Assignment:
Among these entries, how many lines contain "mainwindow"? Say the number and nothing else.

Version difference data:
━━━
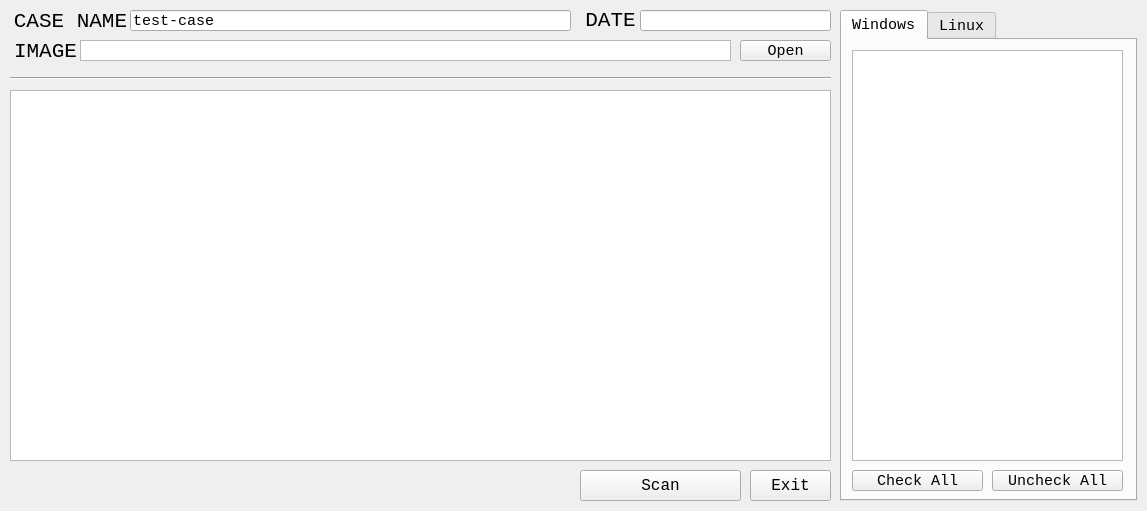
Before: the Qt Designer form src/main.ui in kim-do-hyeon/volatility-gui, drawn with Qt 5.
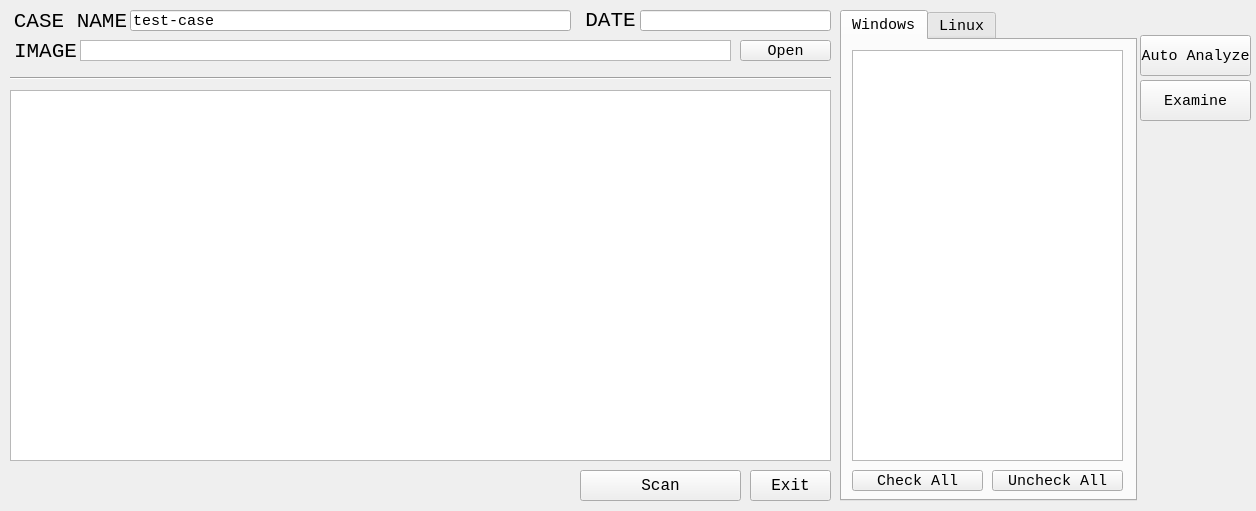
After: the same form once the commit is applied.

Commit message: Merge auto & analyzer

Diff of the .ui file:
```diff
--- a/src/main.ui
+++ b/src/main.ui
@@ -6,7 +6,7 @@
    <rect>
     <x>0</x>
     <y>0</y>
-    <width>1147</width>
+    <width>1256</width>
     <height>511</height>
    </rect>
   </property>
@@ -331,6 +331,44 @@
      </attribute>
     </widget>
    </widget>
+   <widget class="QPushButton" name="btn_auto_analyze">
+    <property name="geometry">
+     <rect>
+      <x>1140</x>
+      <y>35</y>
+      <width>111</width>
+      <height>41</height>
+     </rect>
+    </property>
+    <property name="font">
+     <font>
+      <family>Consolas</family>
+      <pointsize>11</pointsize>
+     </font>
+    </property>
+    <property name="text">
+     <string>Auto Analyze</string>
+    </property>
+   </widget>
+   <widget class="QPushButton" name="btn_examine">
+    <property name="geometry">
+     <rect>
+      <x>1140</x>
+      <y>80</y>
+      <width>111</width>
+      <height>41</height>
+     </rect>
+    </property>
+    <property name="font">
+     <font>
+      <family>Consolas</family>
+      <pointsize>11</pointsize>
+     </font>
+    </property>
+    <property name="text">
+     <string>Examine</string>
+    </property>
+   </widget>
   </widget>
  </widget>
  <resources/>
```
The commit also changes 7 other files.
━━━
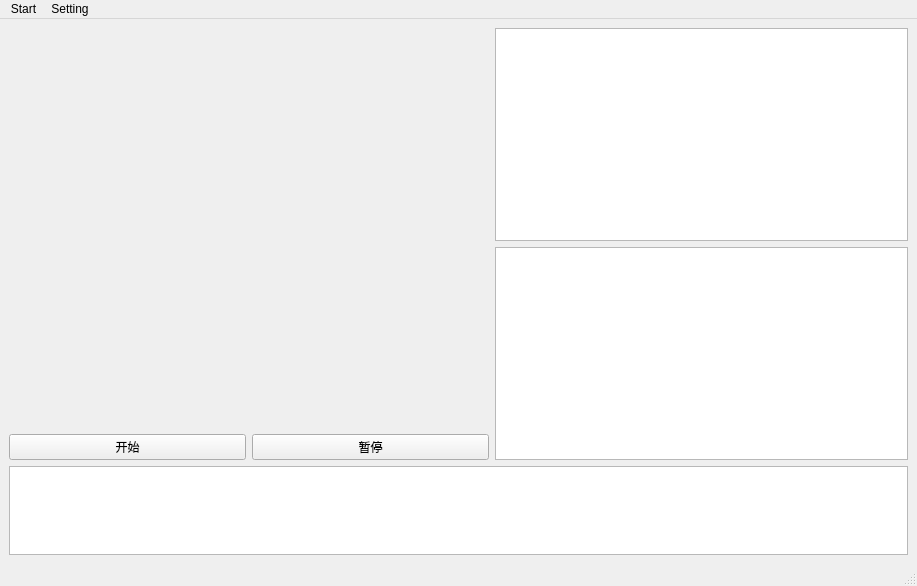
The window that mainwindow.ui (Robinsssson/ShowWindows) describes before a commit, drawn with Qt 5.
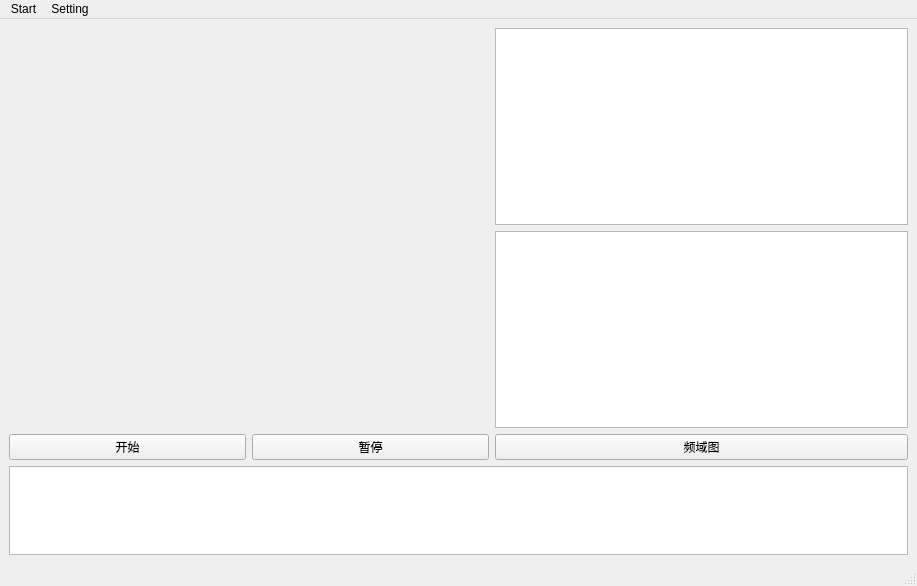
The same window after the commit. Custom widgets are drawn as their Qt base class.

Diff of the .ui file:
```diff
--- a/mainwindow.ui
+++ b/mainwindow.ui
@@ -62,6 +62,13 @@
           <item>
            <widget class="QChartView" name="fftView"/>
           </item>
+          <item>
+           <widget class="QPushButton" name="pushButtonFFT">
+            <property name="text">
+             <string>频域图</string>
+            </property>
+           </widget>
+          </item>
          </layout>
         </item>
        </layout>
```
━━━
Output below:
3